Something To Be Savoured.

There has been some criticism that Imperium Classics drags a little and I can see that happening with higher player counts. We have stuck to solo and 2-player, where there is a little bit of slow down in the late game and it plays to about 90 – 120 minutes. Nonetheless, the richness of the experience for me is more than worth the time spent. Worth noting too that while I have suggested that is it a bit oblique for the opening teach, my 9-year-old daughter has picked it up and now seems to keep on beating me rather convincingly. And on the subject of solo, there is a separate rulebook and a bot that has a common process but a different key card for each faction. It’s quite tough too and really cleverly designed.

And part of what really helps add to the play experience is the quality of the artwork, by Mihajlo Dimitrievski. He has an absolutely gorgeous cartoon style which wouldn’t seem out of place in the finest graphic novels. The only shame is that the cardstock on which it is printed is rather flimsy – I’d have happily paid a bit more for linen and instead am considering sleeving.

A Palpable Win

Imperium Classics is an impressive piece of design which creates an excellent, truly asymmetric civilisation deck-builder. In doing so it tries to genuinely incorporate the historical theme into the mechanics and does so with consistent elegance. It creates something thinky and nuanced if better suited to lower player counts, and it creates a game with massive replayability given the number of nations in the box. Sure it takes a little time to get used to, but it rewards that slight perseverance in spades. Its sumptuous art is a feast and at such a low price for the quality of the design it is an absolute treat – I can see the Legends box joining it on the shelf in the very near future.

Zatu Score


  • Artwork
  • Complexity
  • Replayability
  • Player Interaction
  • Component Quality

You might like

  • Outstanding asymmetry
  • Theme and mechanics mesh beautifully
  • Gorgeous artwork

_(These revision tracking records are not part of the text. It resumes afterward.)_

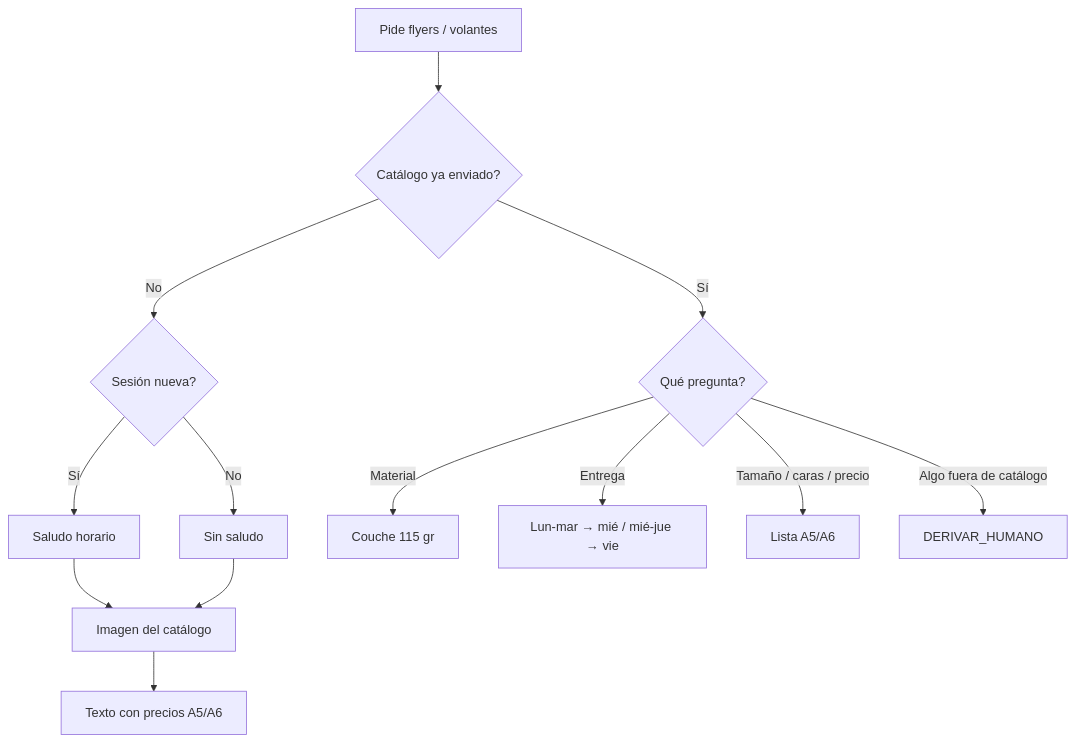
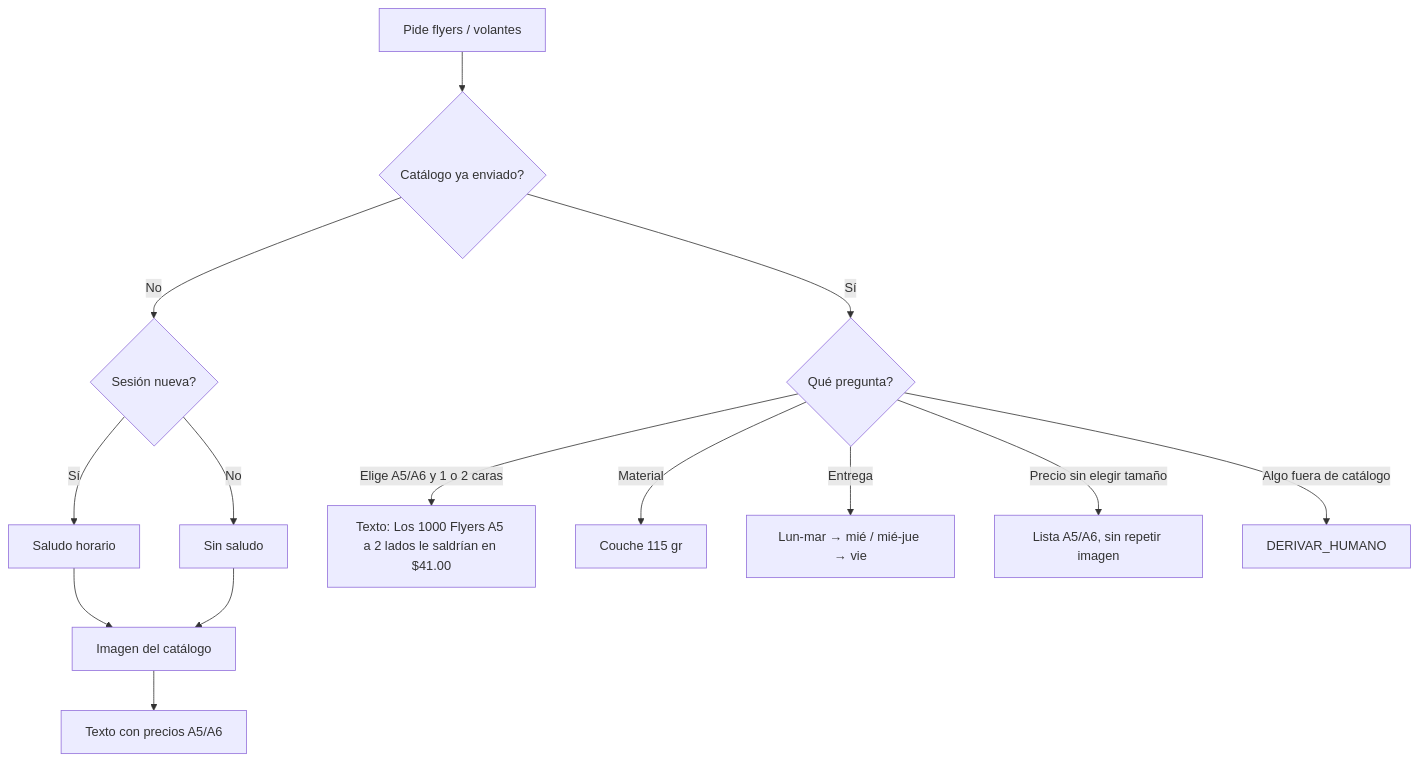
Before and after one commit to Theborycuas/pegaso-n8n: the diagram in docs/reportes/2026-10-20-flyers-volantes.md, drawn with Mermaid. The commit also changed other lines of this file and 14 other files, not shown here.

````diff
--- a/docs/reportes/2026-10-20-flyers-volantes.md
+++ b/docs/reportes/2026-10-20-flyers-volantes.md
@@ -25,15 +25,16 @@
 ```mermaid
 flowchart TD
   A[Pide flyers / volantes] --> B{Catálogo ya enviado?}
   B -->|No| C{Sesión nueva?}
   C -->|Sí| D[Saludo horario]
   C -->|No| E[Sin saludo]
   D --> IMG[Imagen del catálogo]
   E --> IMG
   IMG --> PRE[Texto con precios A5/A6]
   B -->|Sí| Q{Qué pregunta?}
+  Q -->|Elige A5/A6 y 1 o 2 caras| COT[Texto: Los 1000 Flyers A5 a 2 lados le saldrían en $41.00]
   Q -->|Material| MAT[Couche 115 gr]
   Q -->|Entrega| ENT[Lun-mar → mié / mié-jue → vie]
-  Q -->|Tamaño / caras / precio| LST[Lista A5/A6]
+  Q -->|Precio sin elegir tamaño| LST[Lista A5/A6, sin repetir imagen]
   Q -->|Algo fuera de catálogo| HUM[DERIVAR_HUMANO]
 ```
````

Might not like

  • Pace drops towards endgame so higher player counts might not work so well
  • Card quality disappointing